Burma exploded for a week or two on the front pages of the American press, since I last wrote you. Pictures like the one below of monks walking in protest in Rangoon have been seen by all. And then the military retaliated, beating some, killing some, arresting others just like the demonstrations in 1988 and their tragic aftermath. All isnow quiet. Hope rising for one glorious moment, bringing monks and people together in an appeal for justice, peace, and an end to this oppression, has been quelled. Except for more troops in the streets, a few night-time raids to homes, and pictures posted at the Shwedagon Pagoda, one would never know anything had happened. It’s the pictures that most clearly reveal the view the government has of its people. They actually show pictures of the people they have beaten. Why? Are they bragging? Is it derision? I don't think so. Their view of themselves and why they treat their people so brutally can be seen in the way they describe themselves. Formerly SLORC, the State Law and Order Council, and now SPDC, the State Peace and Reconciliation Council. These ironic, Orwellian names suggest they view the country as ungovernable without strong force.
And they may have a point. Bertil Lintner, a well-known writer on Burma recently said, "Potentially Burma could break up like Yugoslavia because it does have a number of ethnic groups which have little in common". Knowledgeable people I have talked with doubt democracy is attainable in Burma. That, of course, does not keep us from working as hard as we can to help the ethnic people in their struggle for an education.
I thought you might be interested in some of the recent emails I have been receiving from the border. The first is from one a person who is helping us support one of the schools inside Burma.
The bad new is that on August our students and the local school leader came and pick up the note books from the Thai-Burma border. When they traveled back to school they have many car roads to cross which are the SPDC car roads. The last car road caused the problem for this team. SPDC ambushed our students and our local school leader stepped on landmine. He lost his right leg and now he is in the hospital. It make his family very difficult to face the absent of the father in the way of daily survivals. However, we hope he is recovering soon.
The second piece comes from an American couple we know who were in Burma at the time of the demonstration and its aftermath.
They've won. Hope has left the country. They've proved that you should never wear a robe to a gun fight... Once they knew the world was going to play the same old tired hand that it's been playing for the last nineteen years, they knew the game was theirs.
Meanwhile at Home:
This year we have raised $28,000 for our endowment, and have a promise of $20,000 additional funds from the Virginia Wellington Cabot Foundation.
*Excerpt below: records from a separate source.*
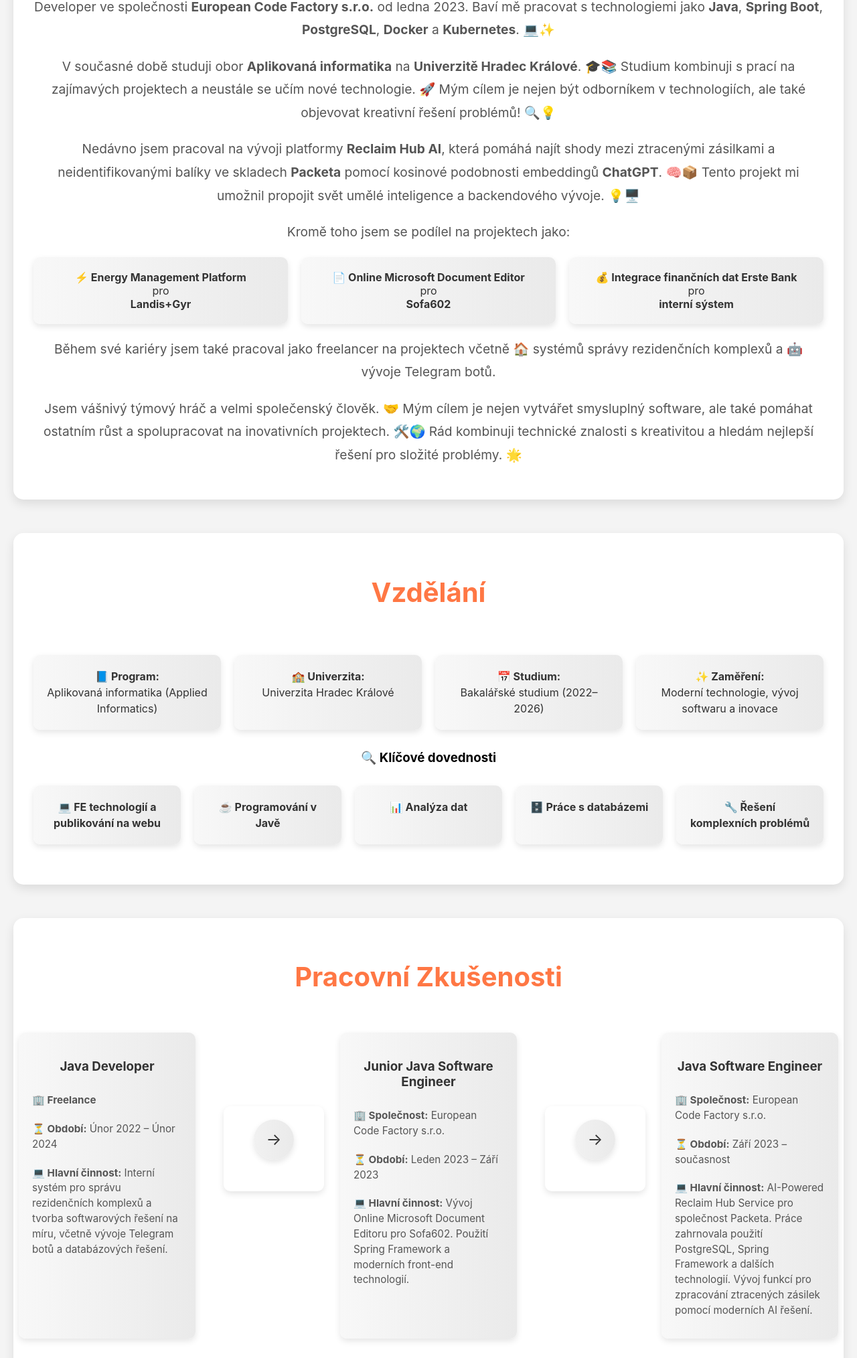
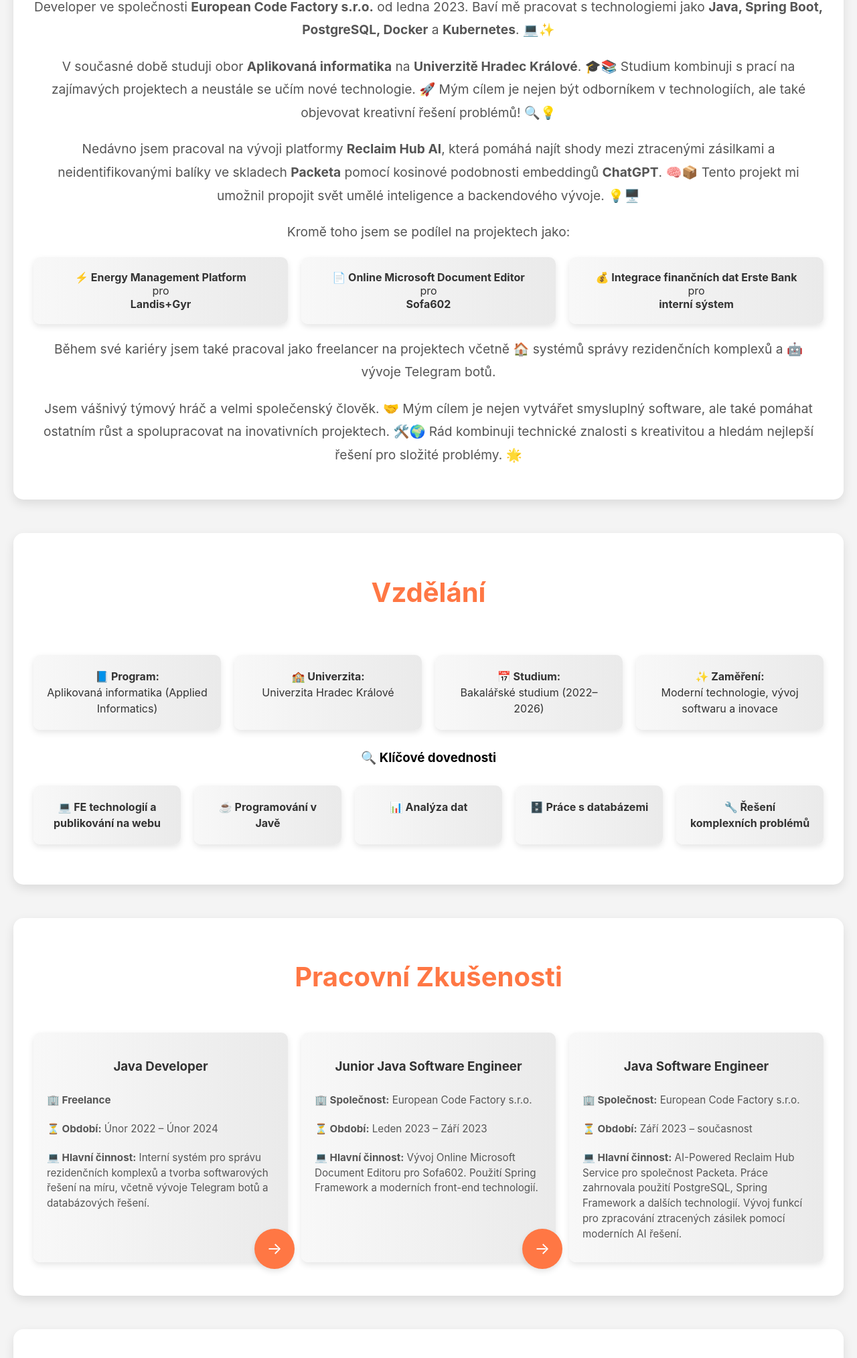
Before and after one commit to SamoilovDev/portfolio, a website built with webpack: page index.html in a window 1280 px wide. Shown: the part 772-2800 px from the top of the page at 67% size. Built offline with nearby package versions, Linux system fonts and the light colour scheme.

Commit message:
- implementation in progress

```diff
--- a/css/style.css
+++ b/css/style.css
@@ -176,7 +176,7 @@
 }
 
 .project-table a:hover {
-  background: #F6592A;
+  background: #FF7744;
   transform: translateY(-3px);
 }
 
@@ -278,7 +278,7 @@
 }
 
 .contact-form button:hover {
-  background-color: #F6592A;
+  background-color: #FF7744;
   transform: scale(1.05);
 }
 
@@ -364,7 +364,7 @@
   border-radius: 30px;
   cursor: pointer;
   box-shadow: 0 4px 10px rgba(0, 0, 0, 0.2);
-  transition: background-color 0.3s, transform 0.2s;
+  transition: background-color 0.5s, transform 0.5s;
   z-index: 1;
   position: relative;
   animation: fadeInUp 1.2s ease-in-out;
@@ -485,22 +485,25 @@
   z-index: -1;
   align-items: center;
   max-width: 50% !important;
-  margin-left: 20% !important;
+  margin-left: 15% !important;
   margin-top: 50%;
   margin-bottom: 100%;
 }
 
 .arrow {
+  position: absolute;
   width: 60px;
   height: 60px;
-  background: linear-gradient(90deg, #f1f1f1, #eaeaea);
+  background: #FF7744;
   display: flex;
   align-items: center;
   justify-content: center;
   border-radius: 50%;
   box-shadow: 0 4px 8px rgba(0, 0, 0, 0.1);
   font-size: 24px;
-  color: #333;
+  color: #ffffff;
+  right: -10px;
+  bottom: -10px;
 }
 
 .arrow::after {
@@ -508,12 +511,12 @@
 }
 
 .experience-item {
+  position: relative;
   background: white;
   padding: 10px;
   border-radius: 10px;
   box-shadow: 0 4px 8px rgba(0, 0, 0, 0.1);
   box-sizing: border-box;
-  margin-left: -20%;
 }
 
 .experience-list {
@@ -524,7 +527,6 @@
   flex-direction: column-reverse !important;
   gap: 20px;
   max-width: 100%;
-  margin: auto;
   align-items: stretch;
 }
 
@@ -554,9 +556,9 @@
   border-radius: 10px;
   box-shadow: 0 4px 8px rgba(0, 0, 0, 0.1);
   position: relative;
-  width: 120%;
-  margin-left: -10%;
-  transition: transform 0.3s ease, box-shadow 0.3s ease;
+  width: 100%;
+  margin-left: 0;
+  transition: transform 0.5s ease, box-shadow 0.5s ease;
 }
 
 .education-details, .skills-list {
@@ -598,7 +600,7 @@
   padding: 20px;
   border-radius: 20px;
   box-shadow: 0 4px 6px rgba(0, 0, 0, 0.1);
-  transition: transform 0.3s ease, box-shadow 0.3s ease;
+  transition: transform 0.5s ease, box-shadow 0.5s ease;
   display: flex;
   flex-direction: column;
   align-items: center;
@@ -613,7 +615,7 @@
 .icon-list img {
   width: 55px;
   height: 55px;
-  transition: transform 0.3s ease;
+  transition: transform 0.5s ease;
 }
 
 .icon-list img:hover {
@@ -648,7 +650,7 @@
   padding: 10px 15px;
   border-radius: 10px;
   box-shadow: 0 2px 4px rgba(0, 0, 0, 0.1);
-  transition: transform 0.3s ease, box-shadow 0.3s ease;
+  transition: transform 0.5s ease, box-shadow 0.5s ease;
 }
 
 .language-list li:hover {
--- a/index.html
+++ b/index.html
@@ -39,10 +39,9 @@
   <section class="about-me">
     <h2>O Mně</h2>
     <p>
-      Jmenuji se <strong>Vladimír Samoilov</strong> a jsem <strong>Java Software Engineer</strong> s více než 4letou komerční zkušeností.
+      Jmenuji se <strong>Vladimír Samoilov</strong> a jsem <strong>Java Software Engineer</strong> s více než <strong>4letou komerční zkušeností</strong>.
       Pracuji jako Middle Java Developer ve společnosti <strong>European Code Factory s.r.o.</strong> od ledna 2023.
-      Baví mě pracovat s technologiemi jako <strong>Java</strong>, <strong>Spring Boot</strong>, <strong>PostgreSQL</strong>,
-      <strong>Docker</strong> a <strong>Kubernetes</strong>. 💻✨
+      Baví mě pracovat s technologiemi jako <strong>Java, Spring Boot, PostgreSQL, Docker</strong> a <strong>Kubernetes</strong>. 💻✨
     </p>
     <p>
       V současné době studuji obor <strong>Aplikovaná informatika</strong> na <strong>Univerzitě Hradec Králové</strong>. 🎓📚
@@ -96,8 +95,6 @@
         <p><strong>🏢 Freelance</strong></p>
         <p><strong>⏳ Období:</strong> Únor 2022 – Únor 2024</p>
         <p><strong>💻 Hlavní činnost:</strong> Interní systém pro správu rezidenčních komplexů a tvorba softwarových řešení na míru, včetně vývoje Telegram botů a databázových řešení.</p>
-      </li>
-      <li class="arrow-wrapper fade-in">
         <div class="arrow"></div>
       </li>
       <li class="experience-item fade-in">
@@ -105,8 +102,6 @@
         <p><strong>🏢 Společnost:</strong> European Code Factory s.r.o.</p>
         <p><strong>⏳ Období:</strong> Leden 2023 – Září 2023</p>
         <p><strong>💻 Hlavní činnost:</strong> Vývoj Online Microsoft Document Editoru pro Sofa602. Použití Spring Framework a moderních front-end technologií.</p>
-      </li>
-      <li class="arrow-wrapper fade-in">
         <div class="arrow"></div>
       </li>
       <li class="experience-item fade-in">
@@ -122,9 +117,9 @@
     <ul class="icon-list">
       <li><img src="https://cdn.jsdelivr.net/gh/devicons/devicon/icons/java/java-original.svg" alt="Java"><span>Java</span></li>
       <li><img src="https://cdn.jsdelivr.net/gh/devicons/devicon/icons/kotlin/kotlin-original.svg" alt="Kotlin"><span>Kotlin</span></li>
-      <li><img src="https://cdn.jsdelivr.net/gh/devicons/devicon/icons/spring/spring-original.svg" alt="Spring"><span>Spring</span></li>
       <li><img src="https://cdn.jsdelivr.net/gh/devicons/devicon/icons/apache/apache-original.svg" alt="Maven"><span>Maven</span></li>
       <li><img src="https://www.vectorlogo.zone/logos/gradle/gradle-icon.svg" alt="Gradle"><span>Gradle</span></li>
+      <li><img src="https://cdn.jsdelivr.net/gh/devicons/devicon/icons/spring/spring-original.svg" alt="Spring"><span>Spring</span></li>
       <li><img class="hibernate-logo" src="https://www.vectorlogo.zone/logos/hibernate/hibernate-icon.svg" alt="Hibernate"><span>Hibernate</span></li>
       <li><img src="https://cdn.jsdelivr.net/gh/devicons/devicon/icons/postgresql/postgresql-original.svg" alt="PostgreSQL"><span>PostgreSQL</span></li>
       <li><img src="https://cdn.jsdelivr.net/gh/devicons/devicon/icons/mysql/mysql-original.svg" alt="MySQL"><span>MySQL</span></li>
@@ -169,7 +164,7 @@
 <script>
   document.addEventListener("DOMContentLoaded", function () {
     const elements = document.querySelectorAll(
-      ".about-me, .about-me ul, .about-me ul li, .icon-list, .icon-list ul li, .experience-list, .arrow-wrapper, .fade-in"
+      ".about-me, .about-me ul, .about-me ul li, .icon-list, .icon-list ul li, .experience-list, .arrow, .arrow-wrapper, .fade-in"
     );
     let delay = 0;
 
@@ -181,7 +176,7 @@
               entry.target.classList.add("visible");
               observer.unobserve(entry.target);
             }, delay);
-            delay += 200;
+            delay += 500;
           } else {
             entry.target.classList.add("visible");
             observer.unobserve(entry.target);
```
And we have raised $130,743 for the operating budget so far this year, as compared $171,452 for all of last year. In addition we have received $30,512 from the B.K. Kee Foundation for our work with the Chin in India, and we are still hopeful about proposals we have to the Mary Lynn Richardson Foundation and the Dorothea Haus Ross Foundation. We do note with some concern that we have received funds from only 259 donors this year, and that is about 200 short of the total donors who gave last year. We are also troubled by the continuing fall of the dollar versus the Thai baht, and the Indian Rupee. We need to raise substantially more money this year to provide the same services as last year. We do hope all of you who have donated in the past will be able to help us again this year.
November is going to be a busy month for us.
- Oct: 13 Board of Trustees Meeting
- Oct: 29 Depart for North Carolina
- Oct: 30 Meet with Ben Pickard to discuss writing a history of the Fund.
- Nov: 1 Talk for Amnesty International at UNCW (I told you I would travel to talk.)
- Nov: 8 Talk at Colgate
- Nov: 14 to 29 Trip to Brazil (personal)
We are, as always, deeply in your debt.